- PROBLEM
Give the data again exactly as written, skipping any pictures.

-----

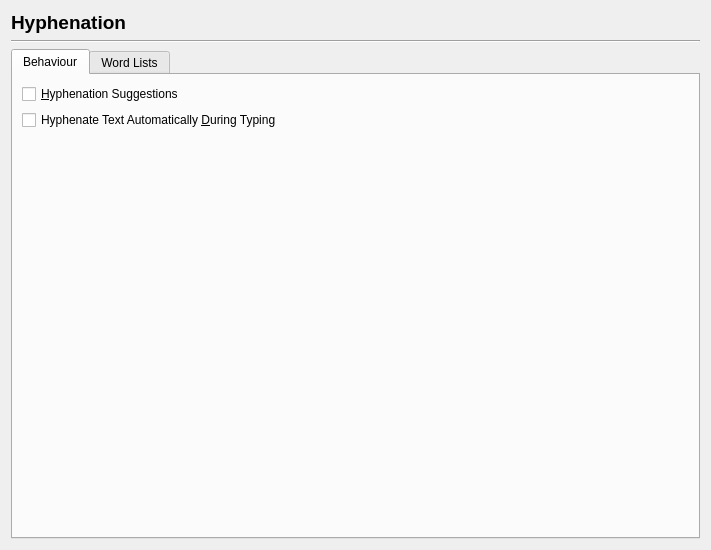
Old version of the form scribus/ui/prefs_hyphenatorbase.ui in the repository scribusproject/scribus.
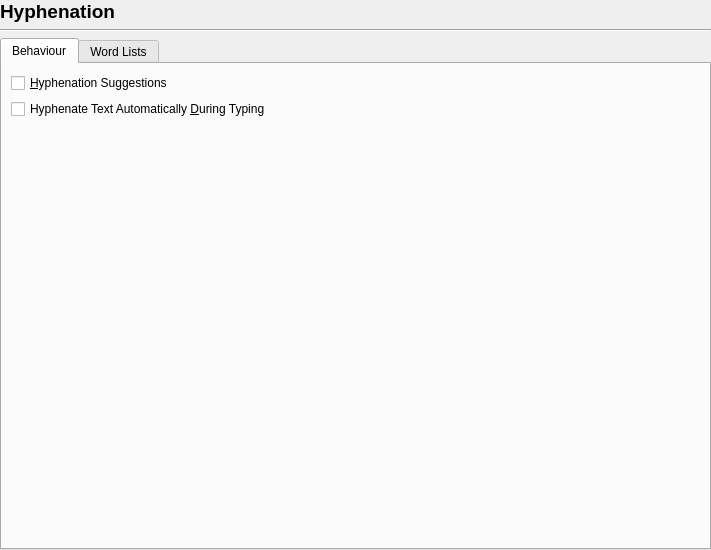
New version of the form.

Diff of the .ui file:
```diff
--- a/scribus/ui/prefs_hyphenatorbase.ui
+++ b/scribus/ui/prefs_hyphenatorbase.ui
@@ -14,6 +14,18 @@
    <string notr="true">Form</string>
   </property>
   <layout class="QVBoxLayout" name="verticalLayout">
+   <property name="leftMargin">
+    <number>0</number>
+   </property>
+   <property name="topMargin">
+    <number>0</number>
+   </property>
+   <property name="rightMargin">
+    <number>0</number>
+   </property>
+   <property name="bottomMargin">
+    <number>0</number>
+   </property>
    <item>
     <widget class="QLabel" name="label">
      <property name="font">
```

-----

- PROBLEM SOLUTION
Old version of the form scribus/ui/prefs_hyphenatorbase.ui in the repository scribusproject/scribus.
New version of the form.

Diff of the .ui file:
```diff
--- a/scribus/ui/prefs_hyphenatorbase.ui
+++ b/scribus/ui/prefs_hyphenatorbase.ui
@@ -14,6 +14,18 @@
    <string notr="true">Form</string>
   </property>
   <layout class="QVBoxLayout" name="verticalLayout">
+   <property name="leftMargin">
+    <number>0</number>
+   </property>
+   <property name="topMargin">
+    <number>0</number>
+   </property>
+   <property name="rightMargin">
+    <number>0</number>
+   </property>
+   <property name="bottomMargin">
+    <number>0</number>
+   </property>
    <item>
     <widget class="QLabel" name="label">
      <property name="font">
```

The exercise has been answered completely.